Material for the task >>

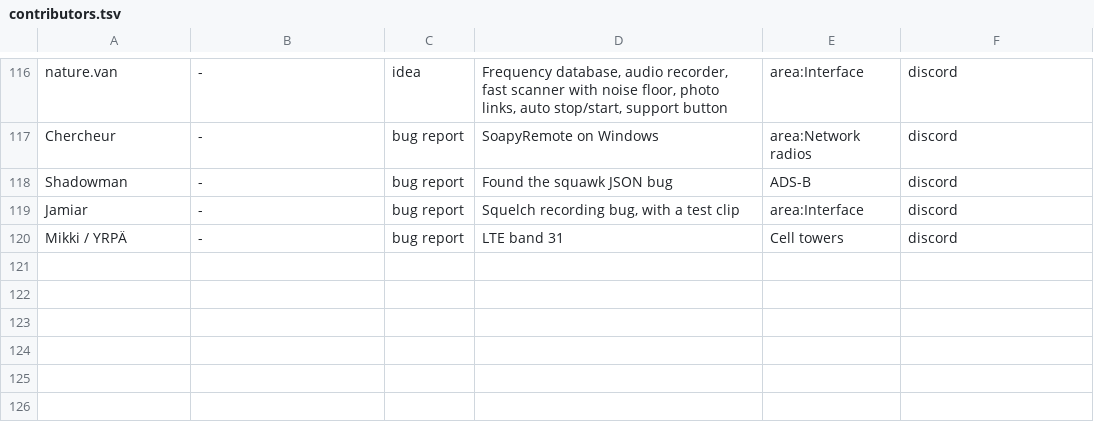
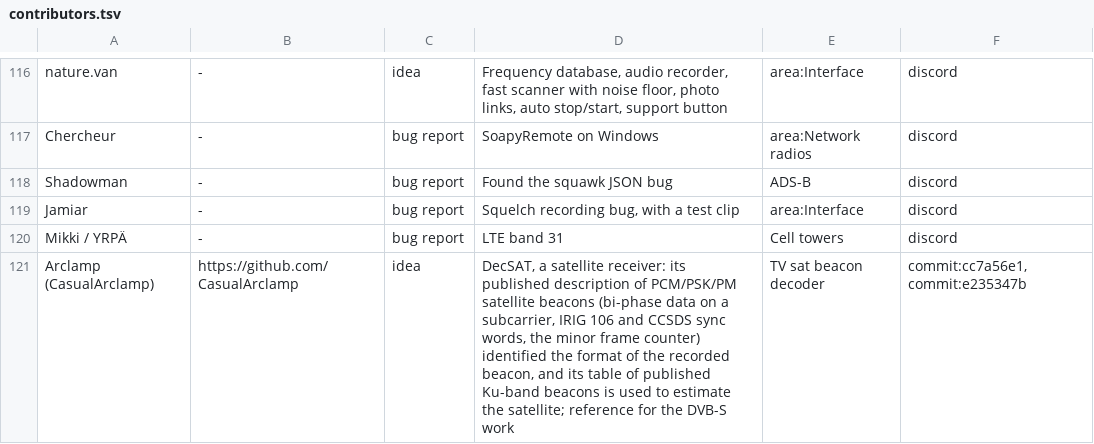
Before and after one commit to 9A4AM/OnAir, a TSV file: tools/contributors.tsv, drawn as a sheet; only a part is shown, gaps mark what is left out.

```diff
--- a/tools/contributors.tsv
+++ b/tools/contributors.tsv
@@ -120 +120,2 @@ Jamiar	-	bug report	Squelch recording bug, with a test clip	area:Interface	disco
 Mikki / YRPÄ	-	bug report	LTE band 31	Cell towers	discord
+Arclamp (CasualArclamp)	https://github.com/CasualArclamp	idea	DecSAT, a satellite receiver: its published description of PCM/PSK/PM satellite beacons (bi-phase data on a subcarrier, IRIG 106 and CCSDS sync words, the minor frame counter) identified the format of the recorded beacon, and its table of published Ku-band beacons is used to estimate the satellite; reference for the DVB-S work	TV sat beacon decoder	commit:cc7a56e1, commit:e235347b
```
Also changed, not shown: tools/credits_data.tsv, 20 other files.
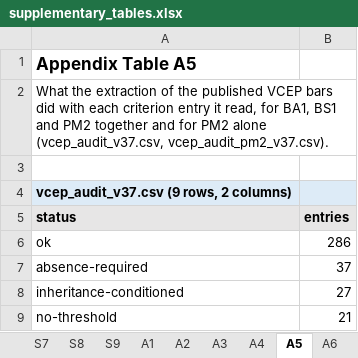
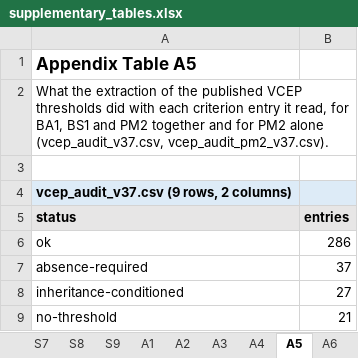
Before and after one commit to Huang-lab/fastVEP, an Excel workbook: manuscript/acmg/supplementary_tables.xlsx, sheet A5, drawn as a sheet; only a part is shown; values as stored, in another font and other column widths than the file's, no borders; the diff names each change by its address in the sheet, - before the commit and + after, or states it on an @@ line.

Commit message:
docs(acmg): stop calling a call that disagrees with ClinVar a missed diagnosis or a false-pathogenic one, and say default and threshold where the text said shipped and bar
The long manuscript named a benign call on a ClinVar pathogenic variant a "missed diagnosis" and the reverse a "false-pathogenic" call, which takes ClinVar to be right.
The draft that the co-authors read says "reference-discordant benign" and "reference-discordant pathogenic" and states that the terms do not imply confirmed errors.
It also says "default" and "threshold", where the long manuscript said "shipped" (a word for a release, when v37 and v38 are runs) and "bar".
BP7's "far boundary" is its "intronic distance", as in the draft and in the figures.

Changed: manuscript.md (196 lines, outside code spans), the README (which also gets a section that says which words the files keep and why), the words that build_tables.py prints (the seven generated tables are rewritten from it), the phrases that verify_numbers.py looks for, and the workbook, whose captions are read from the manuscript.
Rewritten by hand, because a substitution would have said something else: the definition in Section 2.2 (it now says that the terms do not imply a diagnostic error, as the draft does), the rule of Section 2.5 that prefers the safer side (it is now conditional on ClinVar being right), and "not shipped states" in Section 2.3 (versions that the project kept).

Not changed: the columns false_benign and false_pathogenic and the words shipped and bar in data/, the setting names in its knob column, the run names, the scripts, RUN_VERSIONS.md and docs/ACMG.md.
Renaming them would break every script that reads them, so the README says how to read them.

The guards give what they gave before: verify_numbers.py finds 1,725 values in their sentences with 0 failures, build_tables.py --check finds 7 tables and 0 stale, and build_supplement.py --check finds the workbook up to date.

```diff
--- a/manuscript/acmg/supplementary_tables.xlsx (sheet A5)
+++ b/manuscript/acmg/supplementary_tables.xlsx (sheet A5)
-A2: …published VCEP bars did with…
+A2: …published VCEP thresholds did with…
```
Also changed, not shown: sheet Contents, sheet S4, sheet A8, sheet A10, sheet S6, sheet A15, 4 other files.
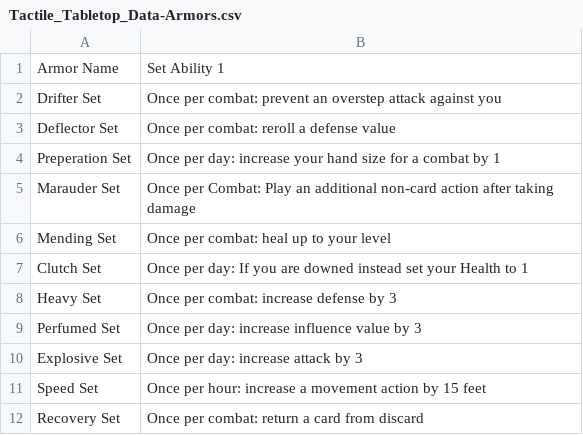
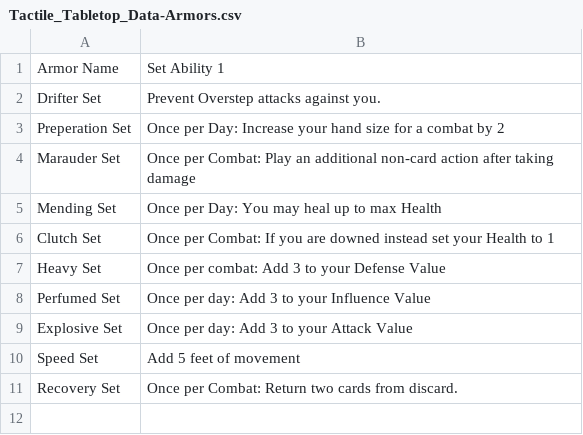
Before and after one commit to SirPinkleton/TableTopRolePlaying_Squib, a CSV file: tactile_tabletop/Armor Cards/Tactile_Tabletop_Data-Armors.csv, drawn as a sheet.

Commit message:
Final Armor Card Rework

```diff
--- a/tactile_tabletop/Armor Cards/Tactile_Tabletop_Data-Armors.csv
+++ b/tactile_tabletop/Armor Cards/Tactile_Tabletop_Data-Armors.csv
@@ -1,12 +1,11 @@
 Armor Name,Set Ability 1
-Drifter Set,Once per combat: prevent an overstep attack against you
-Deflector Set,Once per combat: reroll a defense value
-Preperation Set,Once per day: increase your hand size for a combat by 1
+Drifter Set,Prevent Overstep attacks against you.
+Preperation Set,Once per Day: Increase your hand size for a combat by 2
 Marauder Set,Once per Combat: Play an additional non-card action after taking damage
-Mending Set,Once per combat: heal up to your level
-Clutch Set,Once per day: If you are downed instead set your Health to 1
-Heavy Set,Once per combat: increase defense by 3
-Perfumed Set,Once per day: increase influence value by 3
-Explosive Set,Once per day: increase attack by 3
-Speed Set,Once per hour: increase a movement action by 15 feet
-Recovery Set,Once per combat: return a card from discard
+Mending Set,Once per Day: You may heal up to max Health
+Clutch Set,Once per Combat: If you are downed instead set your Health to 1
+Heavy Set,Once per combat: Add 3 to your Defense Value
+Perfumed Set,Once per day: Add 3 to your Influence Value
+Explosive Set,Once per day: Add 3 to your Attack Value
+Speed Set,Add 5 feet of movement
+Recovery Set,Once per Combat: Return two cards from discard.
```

---

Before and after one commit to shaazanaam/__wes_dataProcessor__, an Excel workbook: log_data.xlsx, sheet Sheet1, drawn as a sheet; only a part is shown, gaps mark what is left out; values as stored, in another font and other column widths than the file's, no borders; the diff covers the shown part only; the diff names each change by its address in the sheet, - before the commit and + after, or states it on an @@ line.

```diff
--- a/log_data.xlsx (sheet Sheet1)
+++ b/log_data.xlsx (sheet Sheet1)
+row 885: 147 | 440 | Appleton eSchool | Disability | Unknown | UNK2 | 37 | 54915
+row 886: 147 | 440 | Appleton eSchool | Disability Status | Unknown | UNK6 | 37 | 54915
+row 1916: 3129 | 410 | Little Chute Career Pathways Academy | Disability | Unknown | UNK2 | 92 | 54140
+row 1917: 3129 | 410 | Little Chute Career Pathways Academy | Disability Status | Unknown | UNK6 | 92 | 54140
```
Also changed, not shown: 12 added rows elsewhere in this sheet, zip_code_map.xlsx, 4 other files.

Your objective >> Filter by the word "Armor": copy every line of the data that holds it.

Exercise answer >>
Before and after one commit to SirPinkleton/TableTopRolePlaying_Squib, a CSV file: tactile_tabletop/Armor Cards/Tactile_Tabletop_Data-Armors.csv, drawn as a sheet.
Final Armor Card Rework
--- a/tactile_tabletop/Armor Cards/Tactile_Tabletop_Data-Armors.csv
+++ b/tactile_tabletop/Armor Cards/Tactile_Tabletop_Data-Armors.csv
 Armor Name,Set Ability 1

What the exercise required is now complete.